policies designed to rejuvenate China's flagging economy will
help support steel demand over the coming months, but prices
will continue to be weighed down by a supply glut, the country's
steel association said on Thursday.
China's economy grew at an annual rate of 7.5 percent in the
second quarter, up slightly from 7.4 percent in the first three
months of the year, responding to a modest stimulus package that
included tax cuts for small firms, reserve requirement cuts for
some banks and infrastructure spending.
New housing construction helped drive an improvement in
steel demand in June, and inventory levels declined 5.65 percent
declined from the end of May, but prices still remained near
11-year lows, the China Iron and Steel Association (CISA) said.
"Steel production remains at a high level, which isn't
conducive to easing the oversupply problems in the steel market,
and it will be difficult for steel product prices to see any
large-scale recovery," it said in its monthly market report.
China's steel sector has been plagued by overcapacity, and
industry officials have expressed hope that weakening demand and
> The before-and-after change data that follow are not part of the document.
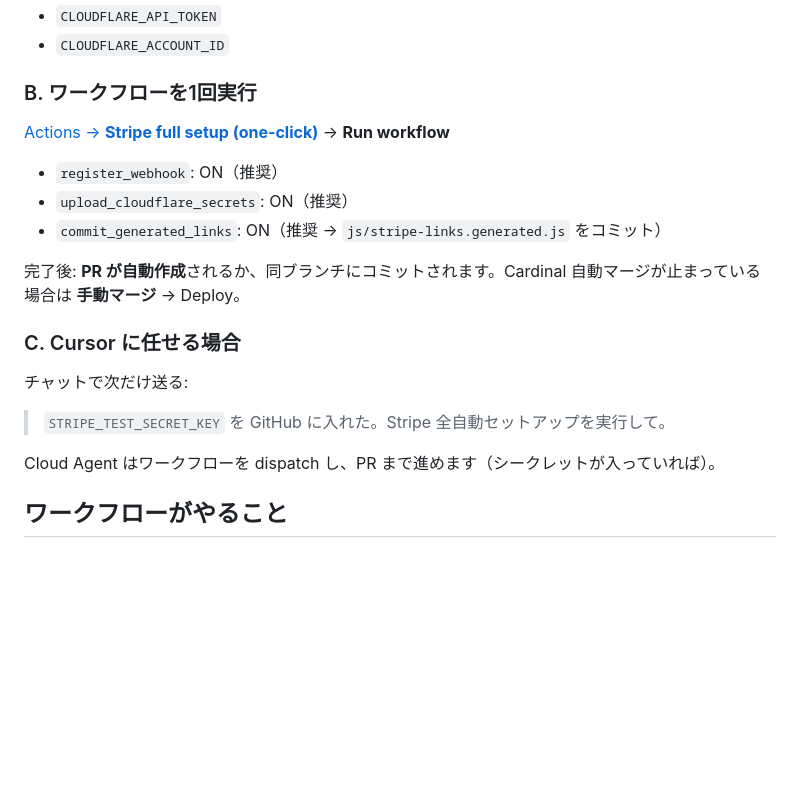
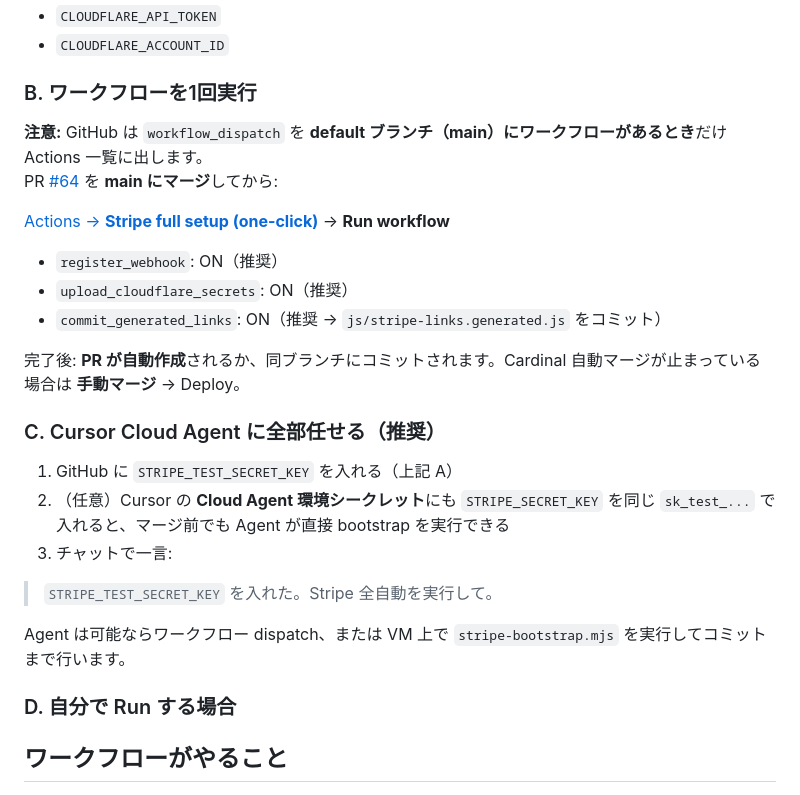
Before and after one commit to Elion-dev99/Mobile-Order-System, a Markdown page: docs/stripe-founder-one-click.md, the part around the change. GitHub-like rendering; blank space fills up the shorter version.

Commit message:
docs(stripe): fix one-click doc section
Co-authored-by: Elion-dev99 <Elion-dev99@users.noreply.github.com>

```diff
--- a/docs/stripe-founder-one-click.md
+++ b/docs/stripe-founder-one-click.md
@@ -20,6 +20,9 @@ Cursor / GitHub Actions が **Stripe 商品・Payment Link・Webhook・Cloudflar
 
 ### B. ワークフローを1回実行
 
+**注意:** GitHub は `workflow_dispatch` を **default ブランチ（main）にワークフローがあるとき**だけ Actions 一覧に出します。
+PR [#64](https://github.com/Elion-dev99/Mobile-Order-System/pull/64) を **main にマージ**してから:
+
 [Actions → **Stripe full setup (one-click)**](https://github.com/Elion-dev99/Mobile-Order-System/actions/workflows/stripe-full-setup.yml) → **Run workflow**
 
 - `register_webhook`: ON（推奨）
@@ -28,13 +31,17 @@ Cursor / GitHub Actions が **Stripe 商品・Payment Link・Webhook・Cloudflar
 
 完了後: **PR が自動作成**されるか、同ブランチにコミットされます。Cardinal 自動マージが止まっている場合は **手動マージ** → Deploy。
 
-### C. Cursor に任せる場合
+### C. Cursor Cloud Agent に全部任せる（推奨）
 
-チャットで次だけ送る:
+1. GitHub に `STRIPE_TEST_SECRET_KEY` を入れる（上記 A）
+2. （任意）Cursor の **Cloud Agent 環境シークレット**にも `STRIPE_SECRET_KEY` を同じ `sk_test_...` で入れると、マージ前でも Agent が直接 bootstrap を実行できる
+3. チャットで一言:
 
-> `STRIPE_TEST_SECRET_KEY` を GitHub に入れた。Stripe 全自動セットアップを実行して。
+> `STRIPE_TEST_SECRET_KEY` を入れた。Stripe 全自動を実行して。
 
-Cloud Agent はワークフローを dispatch し、PR まで進めます（シークレットが入っていれば）。
+Agent は可能ならワークフロー dispatch、または VM 上で `stripe-bootstrap.mjs` を実行してコミットまで行います。
+
+### D. 自分で Run する場合
 
 ## ワークフローがやること
 
```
higher environmental compliance costs will help winnow out
smaller, inefficient producers.
The local government of the major producing region of Hebei
near Beijing is also planning to shut as much as 60 million
tonnes of ageing, polluting steel capacity by 2017.
Daily crude steel production still hit a record 2.31 million
tonnes in June, data from the National Bureau of Statistics
showed on Wednesday, with output over the first six months of
the year reaching 411.9 million tonnes, up 3 percent.
CISA said that while fixed asset investment in the ferrous
metals sector fell 8.4 percent to 215.7 billion yuan ($34.77
billion) in the first half of 2014, it remained at a relatively
high level and new production capacity was still coming on line.
Industry estimates suggest China's total steel capacity
stands at more than 1 billion tonnes, compared to an annual
production rate of 779 million tonnes in 2013.
($1 = 6.2035 Chinese Yuan)
(Reporting by David Stanway; Editing by Tom Hogue)